There are approximately 1000 doulas working in the UK offering packages including antenatal visits, labour, postnatal visits, and on-call periods, charging between £400 and £900. In 2005, there were an estimated 100,000 doula-supported births in the USA.

As the trend grows here, the author wonders whether the doula business is actually necessary or whether it is exploiting for profit unspoken fears over NHS perinatal care and the seemingly limitless market for birth-related products and services,

Dr Chakladar says he is disappointed by the real or perceived need for doulas. He believes that availability of this commercial service implies that current social structures do not support pregnant couples adequately and that healthcare professionals may not be able to support their patients as they would like to.


Story Source:

The above story is based on materials provided by BMJ-British Medical Journal. Note: Materials may be edited for content and length.


Cite This Page:

BMJ-British Medical Journal. "Doulas may indicate failings in patient care, warns doctor." ScienceDaily. ScienceDaily, 1 December 2009. <www.sciencedaily.com/releases/2009/12/091201192109.htm>.
BMJ-British Medical Journal. (2009, December 1). Doulas may indicate failings in patient care, warns doctor. ScienceDaily. Retrieved August 21, 2014 from www.sciencedaily.com/releases/2009/12/091201192109.htm
BMJ-British Medical Journal. "Doulas may indicate failings in patient care, warns doctor." ScienceDaily. www.sciencedaily.com/releases/2009/12/091201192109.htm (accessed August 21, 2014).

Share This




More Health & Medicine News

Thursday, August 21, 2014

Featured Research

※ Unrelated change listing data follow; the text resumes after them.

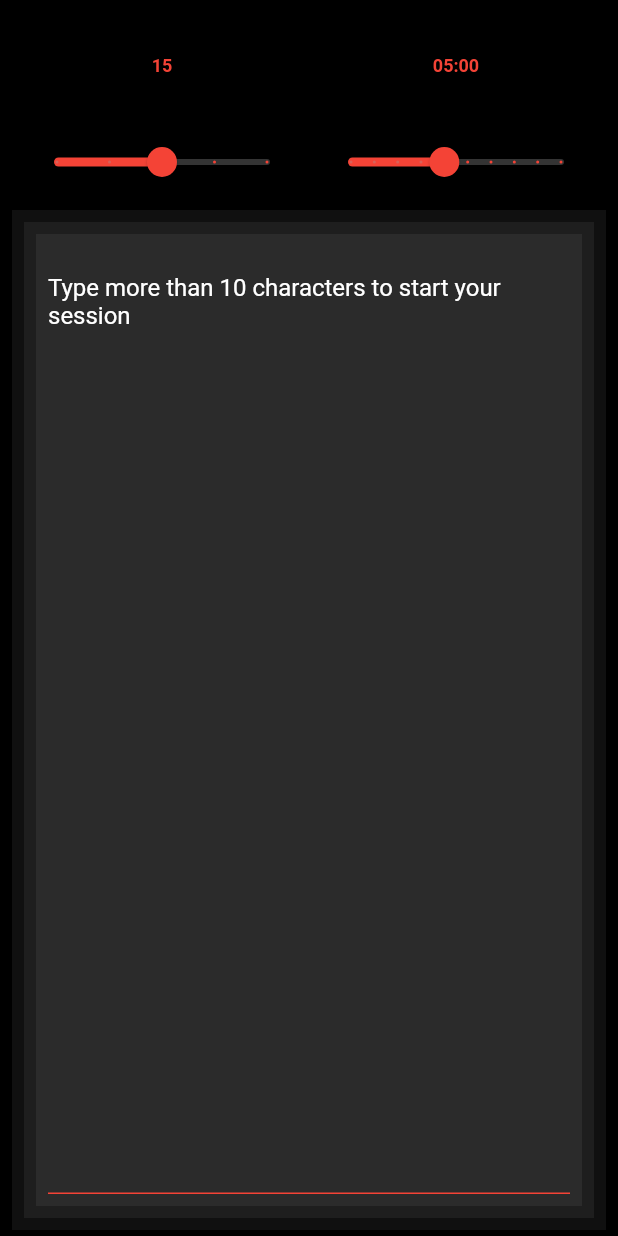
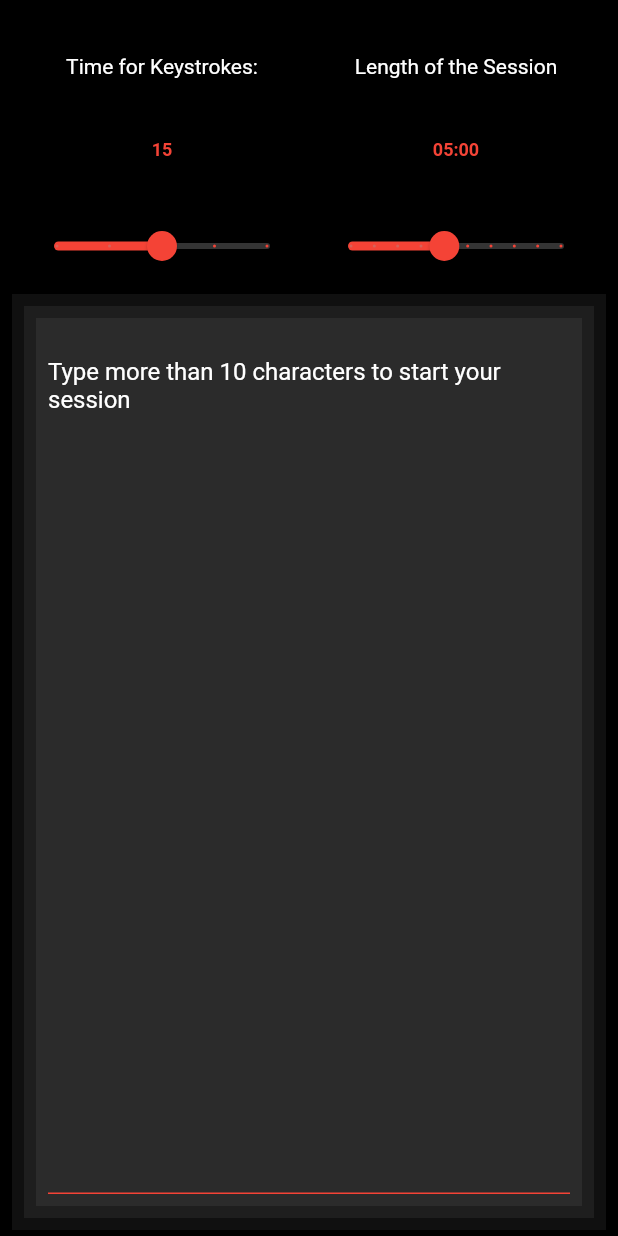
Before and after one commit to FranktheFurter/hardcore_writer, a Flutter app: the screen it shows after launch, on a phone screen of 412 x 824 dp. Run offline on Flutter 3.47's test engine with Material 2 defaults, Android fonts, the phone set to English and light mode, and no system bars; drawn by our look-alikes of circular_countdown_timer; our stand-ins replace flutter_mobx, loading_animation_widget, mobx; generated files the repository leaves out were written again.

Commit message:
fixed for web

```diff
--- a/lib/page1.dart
+++ b/lib/page1.dart
@@ -62,6 +62,15 @@ class _HeaderState extends State<Header> {
           children: [
             Column(
               children: [
+                (mainState.sessionRunning)
+                    ? Container()
+                    : Padding(
+                        padding: const EdgeInsets.only(top: 32.0, bottom: 8),
+                        child: Text(
+                          "Time for Keystrokes:",
+                          style: TextStyle(color: Colors.white),
+                        ),
+                      ),
                 DeathTimer(),
                 (mainState.sessionRunning)
                     ? Container()
@@ -83,6 +92,15 @@ class _HeaderState extends State<Header> {
             ),
             Column(
               children: [
+                (mainState.sessionRunning)
+                    ? Container()
+                    : Padding(
+                        padding: const EdgeInsets.only(top: 32.0, bottom: 8),
+                        child: Text(
+                          "Length of the Session",
+                          style: TextStyle(color: Colors.white),
+                        ),
+                      ),
                 SessionTimer(),
                 (mainState.sessionRunning)
                     ? Container()
```
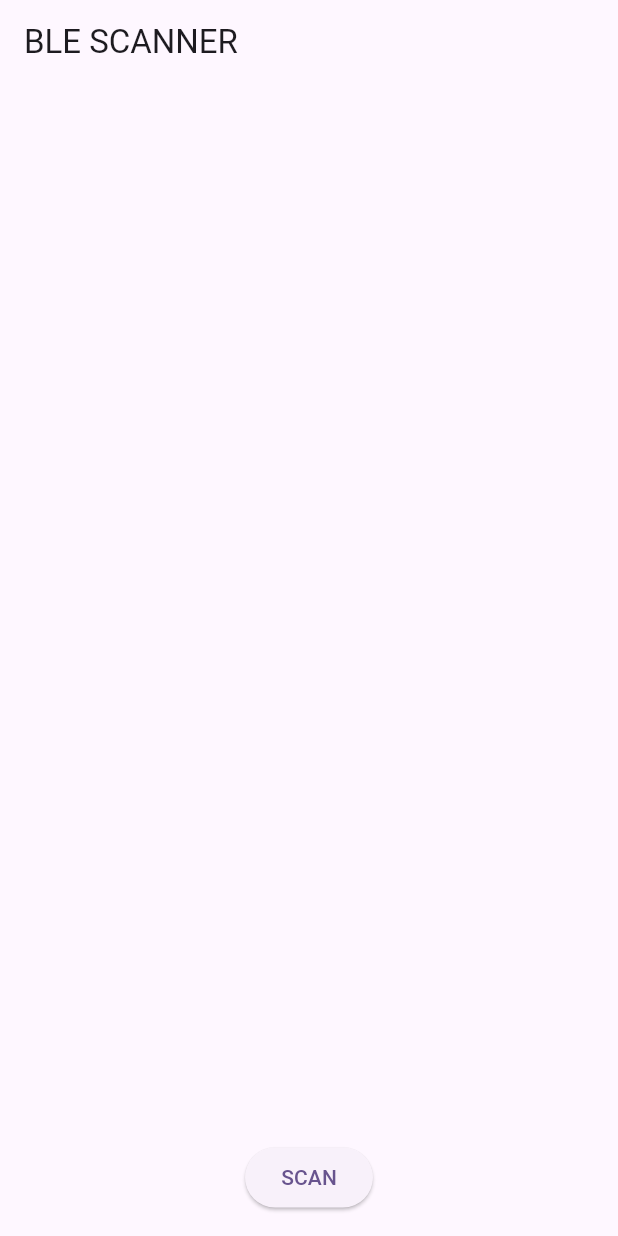
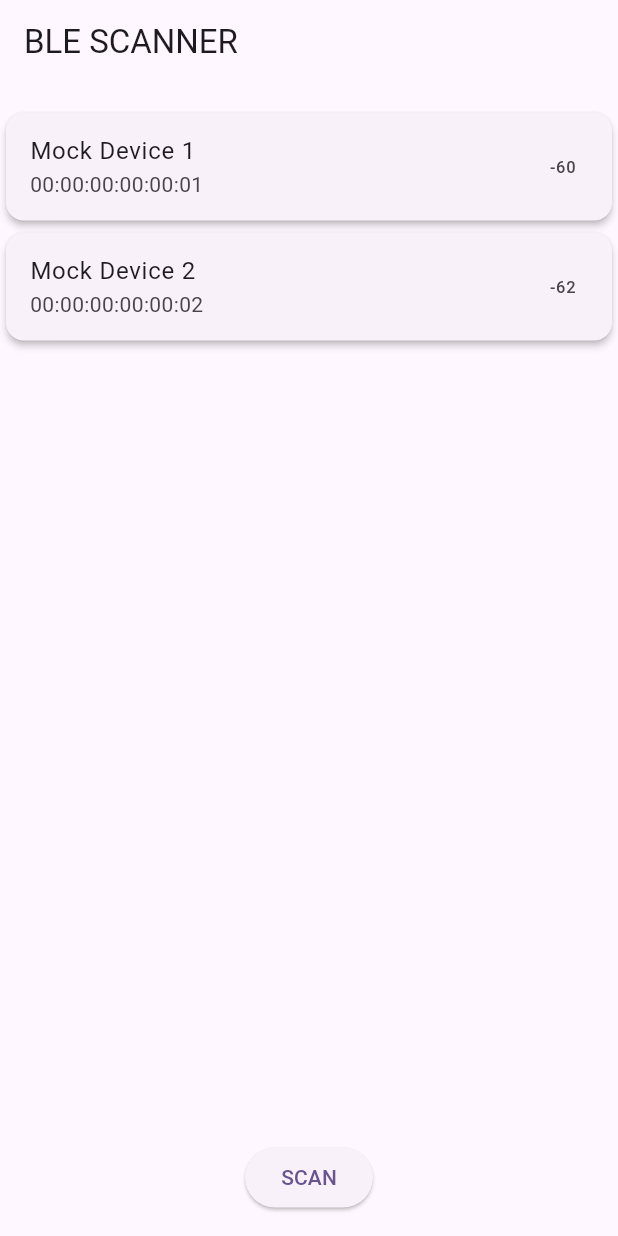
Before and after one commit to iznaagc/flutter_ble_test, a Flutter app: the screen it shows after launch, after a tap on "SCAN", on a phone screen of 412 x 824 dp. Run offline on Flutter 3.47's test engine with Material 2 defaults, Android fonts, the phone set to English and light mode, and no system bars; our stand-ins replace flutter_blue, get, permission_handler.

Commit message:
mock mode add

```diff
--- a/lib/ble_controller.dart
+++ b/lib/ble_controller.dart
@@ -2,21 +2,54 @@ import 'package:flutter_blue/flutter_blue.dart';
 import 'package:get/get_state_manager/get_state_manager.dart';
 import 'package:permission_handler/permission_handler.dart';
 
+// モックデータクラス
+class MockDevice {
+  final String name;
+  final String id;
+  final int rssi;
+
+  MockDevice({required this.name, required this.id, required this.rssi});
+}
+
+// モックモードと本番モード切替用のクラス
+class DeviceData {
+  final String name;
+  final String id;
+  final int rssi;
+
+  DeviceData({required this.name, required this.id, required this.rssi});
+}
+
 class BleController extends GetxController {
+  FlutterBlue ble = FlutterBlue.instance;
+  bool mockMode = false;
 
-  FlutterBlue ble = FlutterBlue.instance;
+  // モックデータ
+  List<DeviceData> mockData = [
+    DeviceData(name: "Mock Device 1", id: "00:00:00:00:00:01", rssi: -60),
+    DeviceData(name: "Mock Device 2", id: "00:00:00:00:00:02", rssi: -62),
+  ];
 
-  // 権限を確認してスキャン開始
-  Future scanDevices() async{
-    if (await Permission.bluetoothScan.request().isGranted) {
-      if (await Permission.bluetoothConnect.request().isGranted) {
-        // Bluetoothスキャン開始
-        ble.startScan(timeout: Duration(seconds: 10));
+  Stream<List<DeviceData>> get scanResult => mockMode
+      ? Stream.value(mockData)
+      : ble.scanResults.map((results) => results
+          .map(
+            (result) => DeviceData(
+              name: result.device.name,
+              id: result.device.id.toString(),
+              rssi: result.rssi,
+            ),
+          )
+          .toList());
 
-        ble.stopScan();
+  Future scanDevices() async {
+    if (!mockMode) {
+      if (await Permission.bluetoothScan.request().isGranted) {
+        if (await Permission.bluetoothConnect.request().isGranted) {
+          ble.startScan(timeout: Duration(seconds: 10));
+          ble.stopScan();
+        }
       }
     }
   }
-
-  Stream<List<ScanResult>> get scanResult => ble.scanResults;
 }
--- a/lib/main.dart
+++ b/lib/main.dart
@@ -1,6 +1,5 @@
 import 'package:ble_test/ble_controller.dart';
 import 'package:flutter/material.dart';
-import 'package:flutter_blue/flutter_blue.dart';
 import 'package:get/get.dart';
 
 void main() {
@@ -33,14 +32,17 @@ class MyHomePage extends StatefulWidget {
 }
 
 class _MyHomePageState extends State<MyHomePage> {
+  static const mockMode = true; // UIチェック用モックモードの切り替え
+
   @override
   Widget build(BuildContext context) {
     return Scaffold(
-      appBar: AppBar(title: const Text("BLE SCANNER"),),
+      appBar: AppBar(
+        title: const Text("BLE SCANNER"),
+      ),
       body: GetBuilder<BleController>(
-        init: BleController(),
-        builder: (BleController controller)
-        {
+        init: BleController()..mockMode = mockMode,
+        builder: (BleController controller) {
           return Center(
             child: Column(
               mainAxisAlignment: MainAxisAlignment.center,
@@ -48,8 +50,8 @@ class _MyHomePageState extends State<MyHomePage> {
                 const SizedBox(
                   height: 15,
                 ),
-                Expanded( // ← こちらを追加
-                  child: StreamBuilder<List<ScanResult>>(
+                Expanded(
+                  child: StreamBuilder<List<DeviceData>>(
                     stream: controller.scanResult,
                     builder: (context, snapshot) {
                       if (snapshot.hasData) {
@@ -60,21 +62,27 @@ class _MyHomePageState extends State<MyHomePage> {
                             return Card(
                               elevation: 2,
                               child: ListTile(
-                                title: Text(data.device.name),
-                                subtitle: Text(data.device.id.id),
+                                title: Text(data.name),
+                                subtitle: Text(data.id),
                                 trailing: Text(data.rssi.toString()),
                               ),
                             );
                           },
                         );
                       } else {
-                        return const Center(child: Text("No Device Found"),);
+                        return const Center(
+                          child: Text("No Device Found"),
+                        );
                       }
                     },
                   ),
                 ),
-                ElevatedButton(onPressed: () => controller.scanDevices(), child: const Text("SCAN")),
-                const SizedBox(height: 15,),
+                ElevatedButton(
+                    onPressed: () => controller.scanDevices(),
+                    child: const Text("SCAN")),
+                const SizedBox(
+                  height: 15,
+                ),
               ],
             ),
           );
```
Also changed, not shown: pubspec.lock, 1 other file.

from universities, journals, and other organizations


Featured Videos

from AP, Reuters, AFP, and other news services

Possible Ebola Patient in Isolation at California Hospital

Possible Ebola Patient in Isolation at California Hospital

Reuters - US Online Video (Aug. 20, 2014) — A patient who may have been exposed to the Ebola virus is in isolation at the Kaiser Permanente South Sacramento Medical Center. Linda So reports. Video provided by Reuters
Powered by NewsLook.com
Raw: World's Oldest Man Lives in Japan

Raw: World's Oldest Man Lives in Japan

AP (Aug. 20, 2014) — A 111-year-old Japanese was certified as the world's oldest man by Guinness World Records on Wednesday. Sakari Momoi, a native of Fukushima in northern Japan, was given a certificate at a hospital in Tokyo. (Aug. 20) Video provided by AP
Powered by NewsLook.com
Do More Wedding Guests Make A Happier Marriage?

Do More Wedding Guests Make A Happier Marriage?

Newsy (Aug. 20, 2014) — A new study found couples who had at least 150 guests at their weddings were more likely to report being happy in their marriages. Video provided by Newsy
Powered by NewsLook.com
Ebola-Hit Sierra Leone's Freetown a City on Edge

Ebola-Hit Sierra Leone's Freetown a City on Edge

AFP (Aug. 19, 2014) — Residents of Sierra Leone's capital voice their fears as the Ebola virus sweeps through west Africa. Duration: 00:56 Video provided by AFP
Powered by NewsLook.com

Search ScienceDaily

Number of stories in archives: 140,361

Find with keyword(s):
 
Enter a keyword or phrase to search ScienceDaily for related topics and research stories.

Save/Print:
Share:  

Breaking News:
from the past week

In Other News

... from NewsDaily.com

Science News

Health News

Environment News

Technology News



Save/Print:
Share:  

Free Subscriptions


Get the latest science news with ScienceDaily's free email newsletters, updated daily and weekly. Or view hourly updated newsfeeds in your RSS reader:

Get Social & Mobile


Keep up to date with the latest news from ScienceDaily via social networks and mobile apps:

Have Feedback?


Tell us what you think of ScienceDaily -- we welcome both positive and negative comments. Have any problems using the site? Questions?
Mobile iPhone Android Web
Follow Facebook Twitter Google+
Subscribe RSS Feeds Email Newsletters
Latest Headlines Health & Medicine Mind & Brain Space & Time Matter & Energy Computers & Math Plants & Animals Earth & Climate Fossils & Ruins